Task to carry out | Return every entry exactly, except for any pictures.

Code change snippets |
========

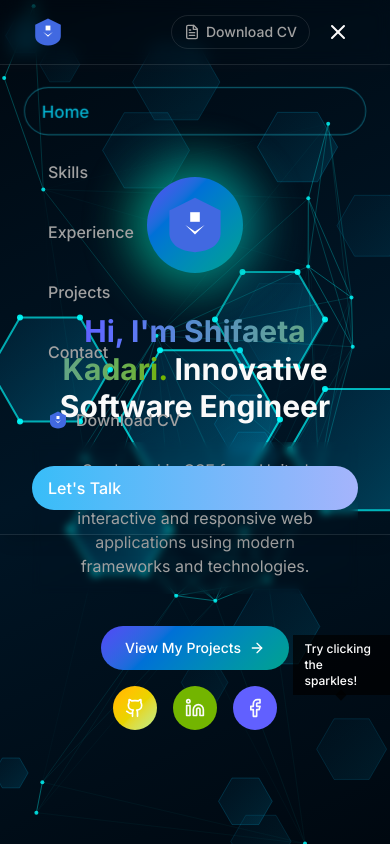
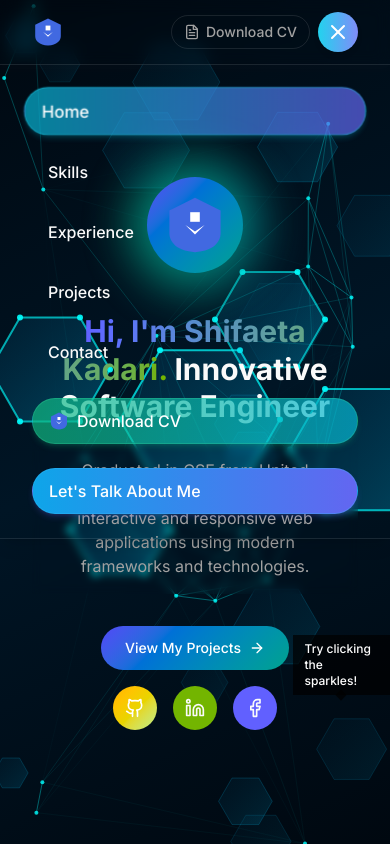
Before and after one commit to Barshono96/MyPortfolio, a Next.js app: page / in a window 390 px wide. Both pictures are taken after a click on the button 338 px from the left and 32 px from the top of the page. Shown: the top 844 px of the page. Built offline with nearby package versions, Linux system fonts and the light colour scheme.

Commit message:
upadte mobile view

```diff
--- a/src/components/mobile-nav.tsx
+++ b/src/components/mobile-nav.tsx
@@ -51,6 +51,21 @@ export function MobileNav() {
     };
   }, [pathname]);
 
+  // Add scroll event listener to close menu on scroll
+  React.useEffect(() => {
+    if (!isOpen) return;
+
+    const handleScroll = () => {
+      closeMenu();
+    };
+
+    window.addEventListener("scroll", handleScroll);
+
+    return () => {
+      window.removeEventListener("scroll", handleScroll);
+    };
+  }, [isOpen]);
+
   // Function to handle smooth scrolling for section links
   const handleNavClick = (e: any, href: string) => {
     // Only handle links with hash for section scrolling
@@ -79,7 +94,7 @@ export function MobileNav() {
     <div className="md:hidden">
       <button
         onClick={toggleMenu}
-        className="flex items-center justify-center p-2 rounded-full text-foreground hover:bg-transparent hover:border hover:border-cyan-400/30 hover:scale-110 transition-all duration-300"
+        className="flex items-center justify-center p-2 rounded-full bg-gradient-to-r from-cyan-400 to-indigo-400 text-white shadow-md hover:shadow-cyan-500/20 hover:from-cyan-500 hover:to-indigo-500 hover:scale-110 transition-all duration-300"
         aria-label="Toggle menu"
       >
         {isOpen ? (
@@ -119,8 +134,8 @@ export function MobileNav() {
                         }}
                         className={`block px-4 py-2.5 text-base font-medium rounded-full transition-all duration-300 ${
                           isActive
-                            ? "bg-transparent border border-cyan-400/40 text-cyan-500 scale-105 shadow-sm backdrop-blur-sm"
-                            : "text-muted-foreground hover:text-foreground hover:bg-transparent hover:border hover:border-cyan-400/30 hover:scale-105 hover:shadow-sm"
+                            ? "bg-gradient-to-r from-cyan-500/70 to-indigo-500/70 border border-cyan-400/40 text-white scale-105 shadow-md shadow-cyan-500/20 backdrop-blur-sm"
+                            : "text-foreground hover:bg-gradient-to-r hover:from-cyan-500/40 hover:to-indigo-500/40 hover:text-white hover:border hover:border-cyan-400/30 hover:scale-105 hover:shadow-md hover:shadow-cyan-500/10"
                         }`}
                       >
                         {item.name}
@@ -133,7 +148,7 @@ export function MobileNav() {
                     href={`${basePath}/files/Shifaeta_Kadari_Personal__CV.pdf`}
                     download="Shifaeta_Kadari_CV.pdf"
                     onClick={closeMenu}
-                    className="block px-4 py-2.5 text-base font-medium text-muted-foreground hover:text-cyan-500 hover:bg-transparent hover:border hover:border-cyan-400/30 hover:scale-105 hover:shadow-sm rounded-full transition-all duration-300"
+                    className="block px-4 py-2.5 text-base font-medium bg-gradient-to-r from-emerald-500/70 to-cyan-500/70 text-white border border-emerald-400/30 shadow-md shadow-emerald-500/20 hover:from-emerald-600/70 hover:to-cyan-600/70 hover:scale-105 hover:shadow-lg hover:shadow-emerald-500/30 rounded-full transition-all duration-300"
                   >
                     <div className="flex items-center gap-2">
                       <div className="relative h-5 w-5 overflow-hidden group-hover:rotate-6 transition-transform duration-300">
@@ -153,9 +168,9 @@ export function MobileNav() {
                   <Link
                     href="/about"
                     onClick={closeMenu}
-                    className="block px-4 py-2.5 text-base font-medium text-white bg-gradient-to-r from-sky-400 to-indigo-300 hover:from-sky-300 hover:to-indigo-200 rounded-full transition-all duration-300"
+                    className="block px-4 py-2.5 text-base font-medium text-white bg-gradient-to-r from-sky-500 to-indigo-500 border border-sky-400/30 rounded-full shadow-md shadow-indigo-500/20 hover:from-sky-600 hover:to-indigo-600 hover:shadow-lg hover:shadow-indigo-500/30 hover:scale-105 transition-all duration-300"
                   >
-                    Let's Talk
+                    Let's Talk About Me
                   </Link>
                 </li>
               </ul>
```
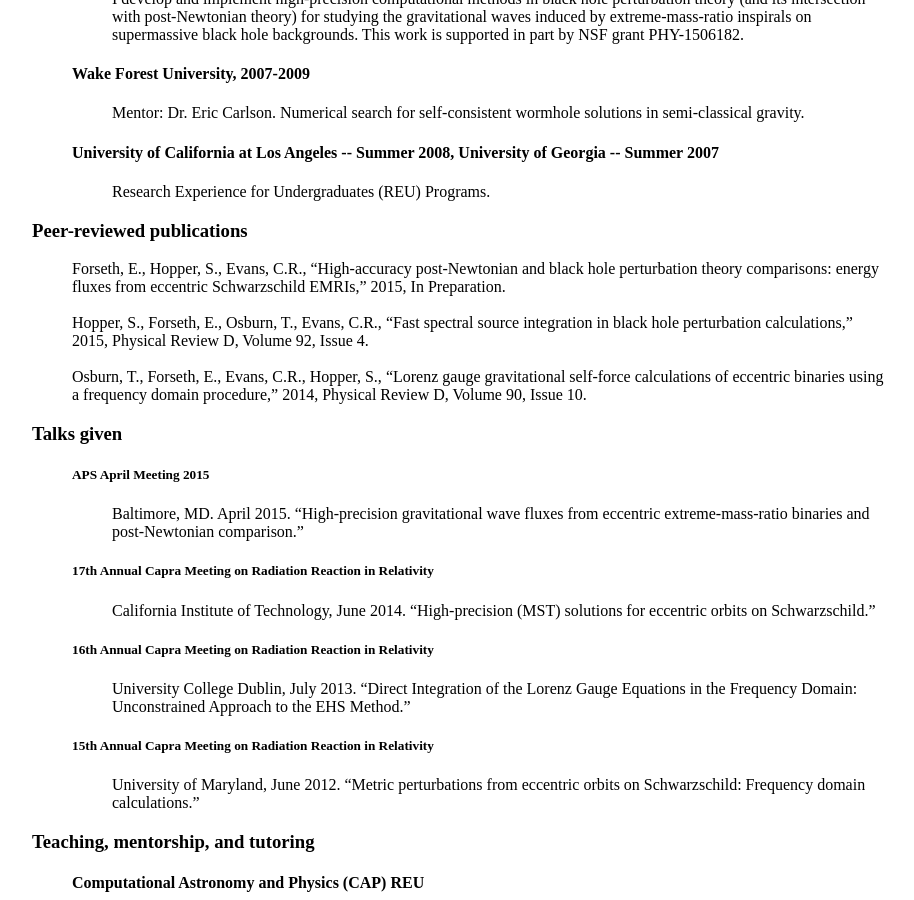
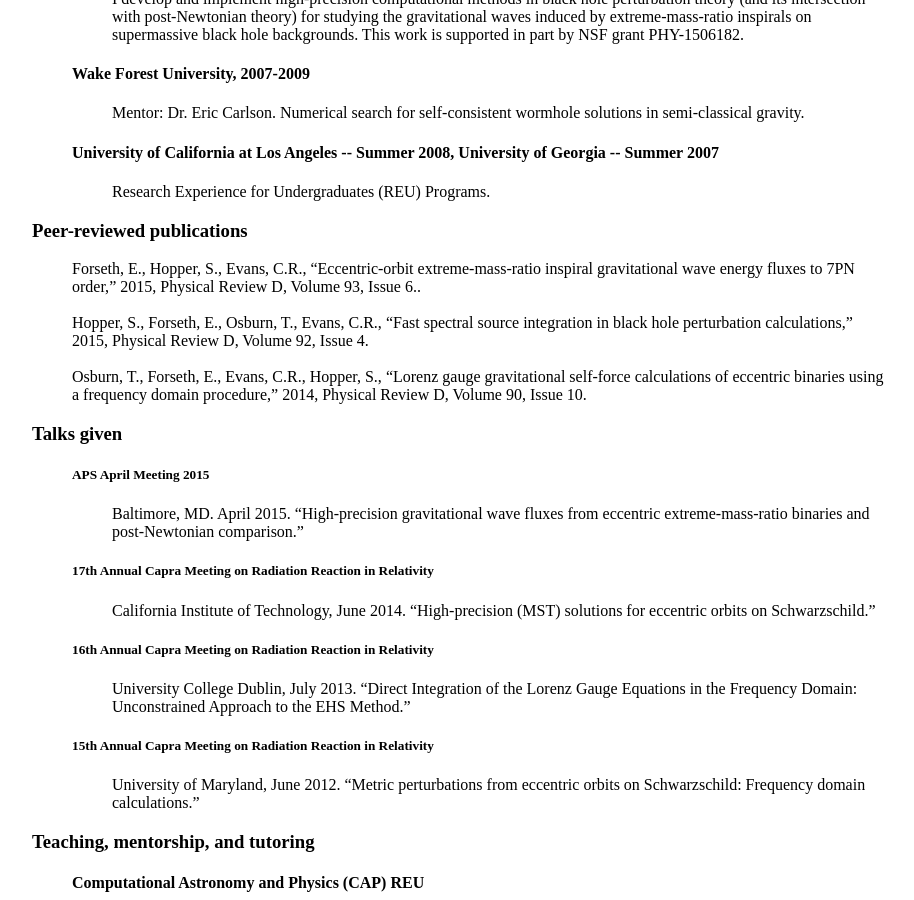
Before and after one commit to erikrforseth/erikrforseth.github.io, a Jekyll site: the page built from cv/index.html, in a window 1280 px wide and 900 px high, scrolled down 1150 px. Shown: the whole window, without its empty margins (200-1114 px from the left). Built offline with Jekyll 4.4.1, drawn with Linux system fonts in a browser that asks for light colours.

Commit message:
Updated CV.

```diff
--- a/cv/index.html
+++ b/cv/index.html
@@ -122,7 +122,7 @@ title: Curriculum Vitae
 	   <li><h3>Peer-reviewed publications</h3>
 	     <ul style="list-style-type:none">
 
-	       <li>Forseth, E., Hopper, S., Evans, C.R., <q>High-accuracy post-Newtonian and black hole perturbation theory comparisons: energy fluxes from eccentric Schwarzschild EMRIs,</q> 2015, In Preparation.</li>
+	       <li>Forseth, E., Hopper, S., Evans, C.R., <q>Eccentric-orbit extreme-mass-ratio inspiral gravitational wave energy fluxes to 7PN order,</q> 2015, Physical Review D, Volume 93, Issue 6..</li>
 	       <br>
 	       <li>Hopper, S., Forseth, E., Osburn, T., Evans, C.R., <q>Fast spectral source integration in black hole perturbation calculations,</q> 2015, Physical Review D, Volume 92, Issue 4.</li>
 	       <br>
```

========

Solution to this problem |
Before and after one commit to Barshono96/MyPortfolio, a Next.js app: page / in a window 390 px wide. Both pictures are taken after a click on the button 338 px from the left and 32 px from the top of the page. Shown: the top 844 px of the page. Built offline with nearby package versions, Linux system fonts and the light colour scheme.

Commit message:
upadte mobile view

```diff
--- a/src/components/mobile-nav.tsx
+++ b/src/components/mobile-nav.tsx
@@ -51,6 +51,21 @@ export function MobileNav() {
     };
   }, [pathname]);
 
+  // Add scroll event listener to close menu on scroll
+  React.useEffect(() => {
+    if (!isOpen) return;
+
+    const handleScroll = () => {
+      closeMenu();
+    };
+
+    window.addEventListener("scroll", handleScroll);
+
+    return () => {
+      window.removeEventListener("scroll", handleScroll);
+    };
+  }, [isOpen]);
+
   // Function to handle smooth scrolling for section links
   const handleNavClick = (e: any, href: string) => {
     // Only handle links with hash for section scrolling
@@ -79,7 +94,7 @@ export function MobileNav() {
     <div className="md:hidden">
       <button
         onClick={toggleMenu}
-        className="flex items-center justify-center p-2 rounded-full text-foreground hover:bg-transparent hover:border hover:border-cyan-400/30 hover:scale-110 transition-all duration-300"
+        className="flex items-center justify-center p-2 rounded-full bg-gradient-to-r from-cyan-400 to-indigo-400 text-white shadow-md hover:shadow-cyan-500/20 hover:from-cyan-500 hover:to-indigo-500 hover:scale-110 transition-all duration-300"
         aria-label="Toggle menu"
       >
         {isOpen ? (
@@ -119,8 +134,8 @@ export function MobileNav() {
                         }}
                         className={`block px-4 py-2.5 text-base font-medium rounded-full transition-all duration-300 ${
                           isActive
-                            ? "bg-transparent border border-cyan-400/40 text-cyan-500 scale-105 shadow-sm backdrop-blur-sm"
-                            : "text-muted-foreground hover:text-foreground hover:bg-transparent hover:border hover:border-cyan-400/30 hover:scale-105 hover:shadow-sm"
+                            ? "bg-gradient-to-r from-cyan-500/70 to-indigo-500/70 border border-cyan-400/40 text-white scale-105 shadow-md shadow-cyan-500/20 backdrop-blur-sm"
+                            : "text-foreground hover:bg-gradient-to-r hover:from-cyan-500/40 hover:to-indigo-500/40 hover:text-white hover:border hover:border-cyan-400/30 hover:scale-105 hover:shadow-md hover:shadow-cyan-500/10"
                         }`}
                       >
                         {item.name}
@@ -133,7 +148,7 @@ export function MobileNav() {
                     href={`${basePath}/files/Shifaeta_Kadari_Personal__CV.pdf`}
                     download="Shifaeta_Kadari_CV.pdf"
                     onClick={closeMenu}
-                    className="block px-4 py-2.5 text-base font-medium text-muted-foreground hover:text-cyan-500 hover:bg-transparent hover:border hover:border-cyan-400/30 hover:scale-105 hover:shadow-sm rounded-full transition-all duration-300"
+                    className="block px-4 py-2.5 text-base font-medium bg-gradient-to-r from-emerald-500/70 to-cyan-500/70 text-white border border-emerald-400/30 shadow-md shadow-emerald-500/20 hover:from-emerald-600/70 hover:to-cyan-600/70 hover:scale-105 hover:shadow-lg hover:shadow-emerald-500/30 rounded-full transition-all duration-300"
                   >
                     <div className="flex items-center gap-2">
                       <div className="relative h-5 w-5 overflow-hidden group-hover:rotate-6 transition-transform duration-300">
@@ -153,9 +168,9 @@ export function MobileNav() {
                   <Link
                     href="/about"
                     onClick={closeMenu}
-                    className="block px-4 py-2.5 text-base font-medium text-white bg-gradient-to-r from-sky-400 to-indigo-300 hover:from-sky-300 hover:to-indigo-200 rounded-full transition-all duration-300"
+                    className="block px-4 py-2.5 text-base font-medium text-white bg-gradient-to-r from-sky-500 to-indigo-500 border border-sky-400/30 rounded-full shadow-md shadow-indigo-500/20 hover:from-sky-600 hover:to-indigo-600 hover:shadow-lg hover:shadow-indigo-500/30 hover:scale-105 transition-all duration-300"
                   >
-                    Let's Talk
+                    Let's Talk About Me
                   </Link>
                 </li>
               </ul>
```
Before and after one commit to erikrforseth/erikrforseth.github.io, a Jekyll site: the page built from cv/index.html, in a window 1280 px wide and 900 px high, scrolled down 1150 px. Shown: the whole window, without its empty margins (200-1114 px from the left). Built offline with Jekyll 4.4.1, drawn with Linux system fonts in a browser that asks for light colours.

Commit message:
Updated CV.

```diff
--- a/cv/index.html
+++ b/cv/index.html
@@ -122,7 +122,7 @@ title: Curriculum Vitae
 	   <li><h3>Peer-reviewed publications</h3>
 	     <ul style="list-style-type:none">
 
-	       <li>Forseth, E., Hopper, S., Evans, C.R., <q>High-accuracy post-Newtonian and black hole perturbation theory comparisons: energy fluxes from eccentric Schwarzschild EMRIs,</q> 2015, In Preparation.</li>
+	       <li>Forseth, E., Hopper, S., Evans, C.R., <q>Eccentric-orbit extreme-mass-ratio inspiral gravitational wave energy fluxes to 7PN order,</q> 2015, Physical Review D, Volume 93, Issue 6..</li>
 	       <br>
 	       <li>Hopper, S., Forseth, E., Osburn, T., Evans, C.R., <q>Fast spectral source integration in black hole perturbation calculations,</q> 2015, Physical Review D, Volume 92, Issue 4.</li>
 	       <br>
```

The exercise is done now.